_Exercise requirements_.
From the records below, copy the lines that include "tecnologias".

_Records supplied_.
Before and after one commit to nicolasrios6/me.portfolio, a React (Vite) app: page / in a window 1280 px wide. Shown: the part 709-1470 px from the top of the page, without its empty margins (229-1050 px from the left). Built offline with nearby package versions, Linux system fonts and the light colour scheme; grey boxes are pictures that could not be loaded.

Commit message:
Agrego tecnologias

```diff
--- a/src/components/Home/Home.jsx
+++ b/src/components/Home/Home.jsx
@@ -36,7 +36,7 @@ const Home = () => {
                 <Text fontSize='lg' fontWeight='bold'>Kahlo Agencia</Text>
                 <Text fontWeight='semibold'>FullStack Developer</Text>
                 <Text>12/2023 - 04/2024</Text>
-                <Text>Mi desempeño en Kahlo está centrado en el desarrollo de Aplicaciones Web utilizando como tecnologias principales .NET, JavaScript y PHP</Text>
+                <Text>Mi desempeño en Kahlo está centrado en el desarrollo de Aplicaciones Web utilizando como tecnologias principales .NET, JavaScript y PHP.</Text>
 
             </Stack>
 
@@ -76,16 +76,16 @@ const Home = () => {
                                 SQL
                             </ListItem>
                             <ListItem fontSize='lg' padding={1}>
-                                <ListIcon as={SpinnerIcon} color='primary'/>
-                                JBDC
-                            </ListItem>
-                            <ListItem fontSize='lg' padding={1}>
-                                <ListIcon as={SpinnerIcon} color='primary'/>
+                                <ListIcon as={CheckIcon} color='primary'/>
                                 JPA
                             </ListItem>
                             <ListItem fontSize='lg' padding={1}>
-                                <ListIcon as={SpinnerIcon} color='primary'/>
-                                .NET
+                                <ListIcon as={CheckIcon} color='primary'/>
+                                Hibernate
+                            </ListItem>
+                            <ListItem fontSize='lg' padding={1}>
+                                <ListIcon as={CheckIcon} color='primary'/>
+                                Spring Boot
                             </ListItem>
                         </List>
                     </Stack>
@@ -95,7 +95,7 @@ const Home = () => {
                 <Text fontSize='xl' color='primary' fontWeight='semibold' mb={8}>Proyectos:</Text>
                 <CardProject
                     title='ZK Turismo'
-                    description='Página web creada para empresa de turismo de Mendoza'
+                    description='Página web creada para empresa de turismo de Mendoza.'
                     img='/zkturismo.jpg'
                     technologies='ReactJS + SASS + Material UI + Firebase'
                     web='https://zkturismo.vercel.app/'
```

_Written solution_.
Agrego tecnologias
-                <Text>Mi desempeño en Kahlo está centrado en el desarrollo de Aplicaciones Web utilizando como tecnologias principales .NET, JavaScript y PHP</Text>
+                <Text>Mi desempeño en Kahlo está centrado en el desarrollo de Aplicaciones Web utilizando como tecnologias principales .NET, JavaScript y PHP.</Text>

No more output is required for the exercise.